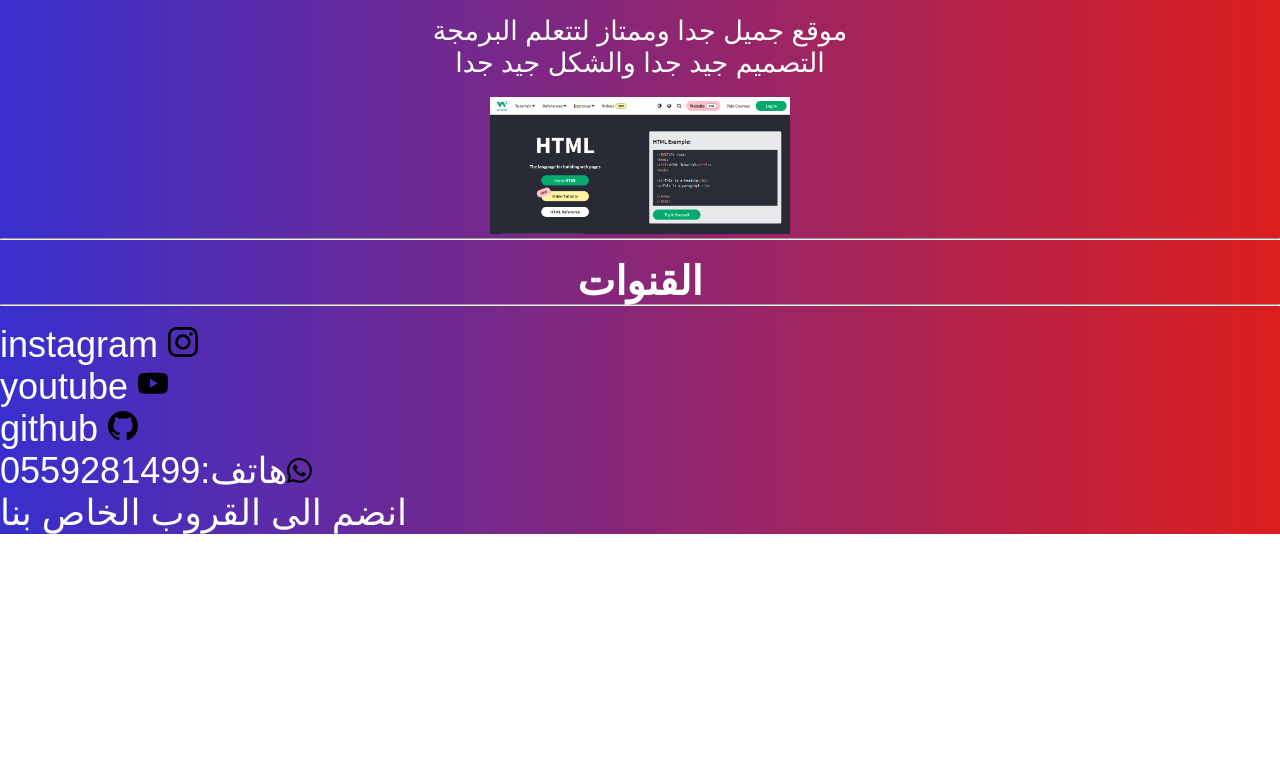
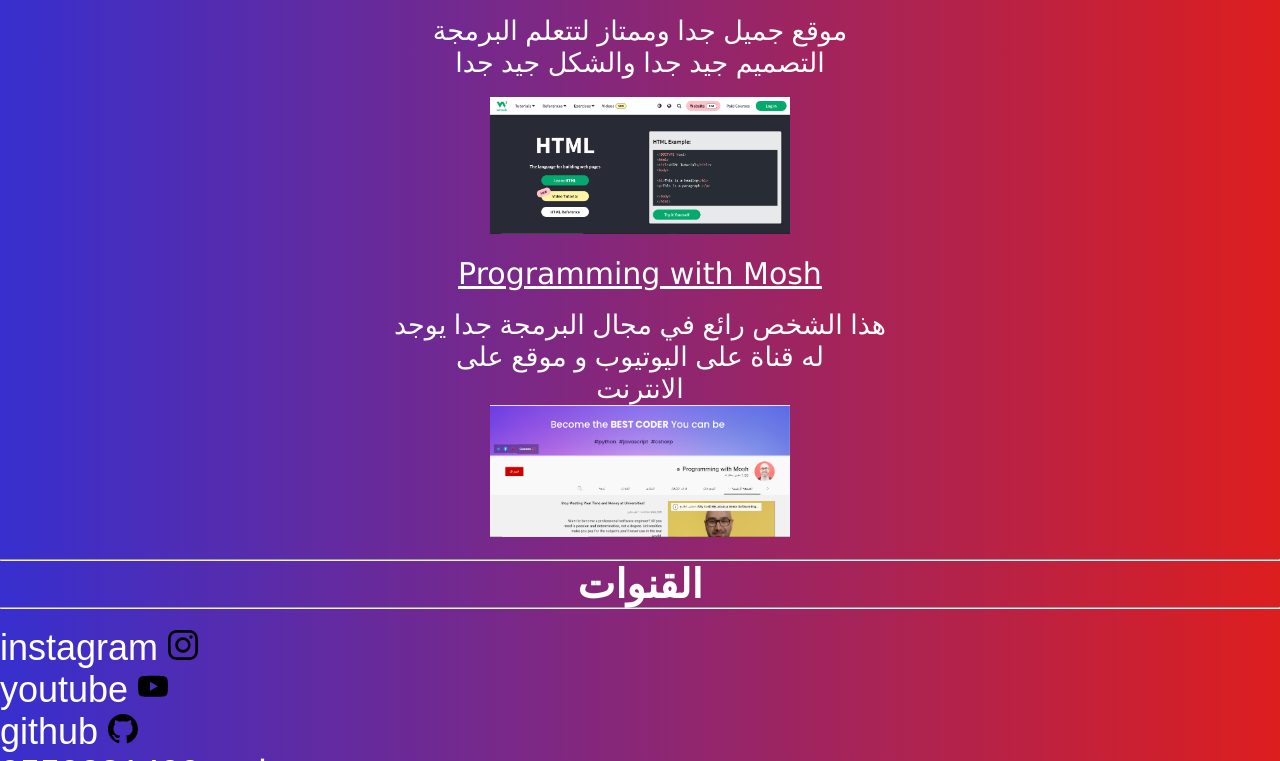
Before and after one commit to andmeen/andmeen.github.io, a plain HTML site: page links.html in a window 1280 px wide. Shown: the part 455-1216 px from the top of the page. Before the commit the page ends 989 px from the top, so only its background shows below. Drawn offline with Linux system fonts and the light colour scheme.

Commit message:
add webstie

```diff
--- a/css/links.css
+++ b/css/links.css
@@ -116,3 +116,7 @@ body{
   font-family: sans-serif;
   color: white;
 }
+
+.youtube-channels{
+  text-align: center;
+}
--- a/links.html
+++ b/links.html
@@ -44,8 +44,17 @@
      <center><a class="w3-web" href="https://www.w3schools.com/" target="_blank">w3schools</a></center><br>
      <p class="str1">موقع جميل جدا وممتاز لتتعلم البرمجة</p>
      <p class="str1">التصميم جيد جدا والشكل جيد جدا</p><br>
-     <center><img width="300px" src="img/Screenshot_2.png"></center><hr><br>
+     <center><img width="300px" src="img/Screenshot_2.png"></center><br>
+     <!-- Programming with Mosh -->
+     <center><a class="str-web" href="https://codewithmosh.com/" target="_blank">Programming with Mosh</a></center><br>
+     <p class="str1">هذا الشخص رائع في مجال البرمجة جدا يوجد</p>
+     <p class="str1">له قناة على اليوتيوب و موقع على</p>
+     <p class="str1">الانترنت</p>
+     <center><img width="300px" src="img/Screenshot_3.png"></center><br>
+     <hr>
+     <!-- website -->
      <center><h2 class="channels">القنوات</h2></center>
+     <center><a class="str-web" href="" target="_blank"></a></center>
 
 <hr><br>
    <a class="My-sol" style="color:  white;" href="https://www.instagram.com/andmeen121/" target="_blank">instagram <img width="30ch" src="img/instagram.svg"></a><br>
```
Also changed, not shown: img/Screenshot_3.png (added).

Exercise prompt
Pull each line containing the word "center" out of the data above.

Exercise response
+  text-align: center;
      <center><a class="w3-web" href="https://www.w3schools.com/" target="_blank">w3schools</a></center><br>
-     <center><img width="300px" src="img/Screenshot_2.png"></center><hr><br>
+     <center><img width="300px" src="img/Screenshot_2.png"></center><br>
+     <center><a class="str-web" href="https://codewithmosh.com/" target="_blank">Programming with Mosh</a></center><br>
+     <center><img width="300px" src="img/Screenshot_3.png"></center><br>
      <center><h2 class="channels">القنوات</h2></center>
+     <center><a class="str-web" href="" target="_blank"></a></center>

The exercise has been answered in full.